Aim of the exercise
Could you count how many lines of the data include "handleModeChange" and answer with the number only?

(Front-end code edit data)
◆ ◆ ◆ ◆ ◆
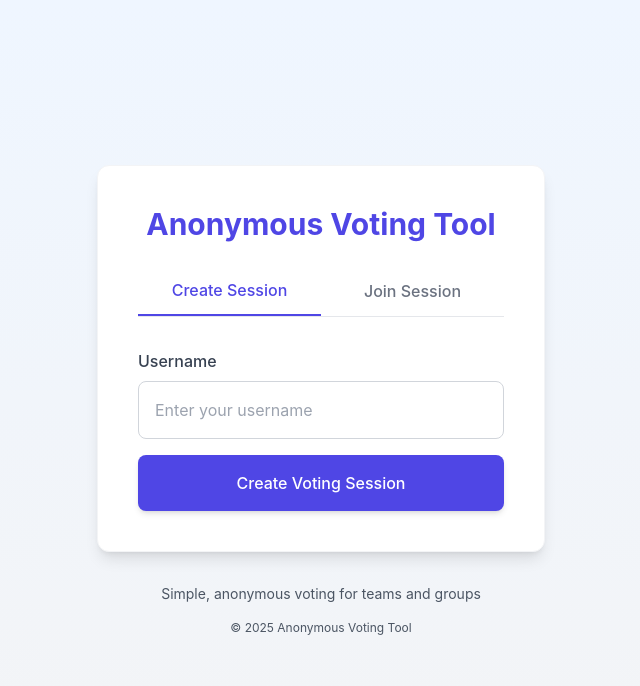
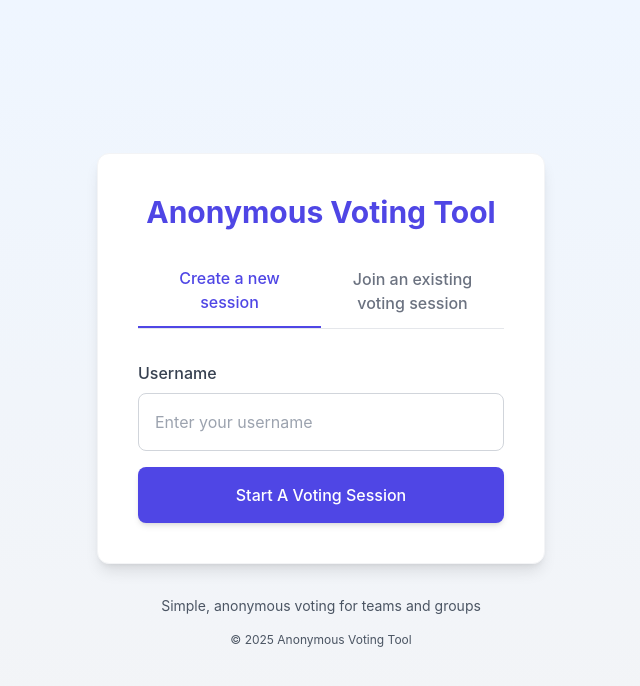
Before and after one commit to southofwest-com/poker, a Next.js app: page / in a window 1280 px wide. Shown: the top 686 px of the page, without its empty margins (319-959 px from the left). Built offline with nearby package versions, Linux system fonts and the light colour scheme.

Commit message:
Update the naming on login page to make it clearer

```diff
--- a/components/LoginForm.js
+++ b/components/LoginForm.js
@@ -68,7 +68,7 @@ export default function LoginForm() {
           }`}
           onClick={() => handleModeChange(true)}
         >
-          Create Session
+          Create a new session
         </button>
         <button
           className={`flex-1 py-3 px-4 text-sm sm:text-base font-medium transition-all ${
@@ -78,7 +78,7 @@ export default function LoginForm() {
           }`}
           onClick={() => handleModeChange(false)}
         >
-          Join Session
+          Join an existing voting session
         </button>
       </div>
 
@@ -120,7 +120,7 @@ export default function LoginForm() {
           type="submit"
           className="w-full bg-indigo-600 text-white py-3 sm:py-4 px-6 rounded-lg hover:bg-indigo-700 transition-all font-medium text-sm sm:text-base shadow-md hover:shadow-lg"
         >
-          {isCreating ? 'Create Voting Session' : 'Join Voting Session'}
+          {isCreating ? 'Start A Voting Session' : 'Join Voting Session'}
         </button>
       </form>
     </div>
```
◆ ◆ ◆ ◆ ◆
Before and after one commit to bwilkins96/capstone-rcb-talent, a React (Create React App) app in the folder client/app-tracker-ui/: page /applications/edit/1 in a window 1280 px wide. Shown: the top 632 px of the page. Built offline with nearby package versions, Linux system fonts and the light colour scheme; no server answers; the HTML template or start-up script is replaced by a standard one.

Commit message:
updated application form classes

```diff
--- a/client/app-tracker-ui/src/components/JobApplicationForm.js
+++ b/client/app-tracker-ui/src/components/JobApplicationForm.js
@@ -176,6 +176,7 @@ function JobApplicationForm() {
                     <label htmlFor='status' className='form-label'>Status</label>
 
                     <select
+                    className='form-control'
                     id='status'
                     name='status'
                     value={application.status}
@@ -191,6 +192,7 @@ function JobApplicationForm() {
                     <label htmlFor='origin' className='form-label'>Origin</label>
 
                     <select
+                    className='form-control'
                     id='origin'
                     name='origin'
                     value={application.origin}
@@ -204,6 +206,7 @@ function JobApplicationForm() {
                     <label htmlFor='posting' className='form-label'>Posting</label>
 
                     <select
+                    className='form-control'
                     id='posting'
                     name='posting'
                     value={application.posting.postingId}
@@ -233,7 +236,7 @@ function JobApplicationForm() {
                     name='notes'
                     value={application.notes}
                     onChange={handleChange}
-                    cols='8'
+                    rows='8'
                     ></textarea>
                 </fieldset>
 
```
◆ ◆ ◆ ◆ ◆
Exercise response
2